*** Data supplied Section Begins ***
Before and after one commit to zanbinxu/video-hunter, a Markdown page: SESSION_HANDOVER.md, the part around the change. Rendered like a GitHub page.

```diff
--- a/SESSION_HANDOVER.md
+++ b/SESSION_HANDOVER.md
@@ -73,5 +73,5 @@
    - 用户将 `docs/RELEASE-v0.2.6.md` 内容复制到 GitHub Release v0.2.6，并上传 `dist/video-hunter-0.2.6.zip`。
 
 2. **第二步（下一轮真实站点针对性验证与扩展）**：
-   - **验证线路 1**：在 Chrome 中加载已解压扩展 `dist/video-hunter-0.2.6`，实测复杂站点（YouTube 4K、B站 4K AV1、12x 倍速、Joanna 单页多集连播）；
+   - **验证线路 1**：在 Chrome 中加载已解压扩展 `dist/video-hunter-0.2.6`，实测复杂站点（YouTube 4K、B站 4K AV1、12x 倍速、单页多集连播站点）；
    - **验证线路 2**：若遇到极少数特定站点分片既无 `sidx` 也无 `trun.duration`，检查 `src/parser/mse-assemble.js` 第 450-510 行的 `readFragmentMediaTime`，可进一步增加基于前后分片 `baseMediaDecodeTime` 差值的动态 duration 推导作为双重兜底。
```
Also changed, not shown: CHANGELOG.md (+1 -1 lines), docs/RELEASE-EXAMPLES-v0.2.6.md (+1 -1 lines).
*** Data supplied Section Ends ***
# [Goal of the exercise]
Pull out the lines above in which the word "GitHub" appears.

# [Problem solution]
Before and after one commit to zanbinxu/video-hunter, a Markdown page: SESSION_HANDOVER.md, the part around the change. Rendered like a GitHub page.
    - 用户将 `docs/RELEASE-v0.2.6.md` 内容复制到 GitHub Release v0.2.6，并上传 `dist/video-hunter-0.2.6.zip`。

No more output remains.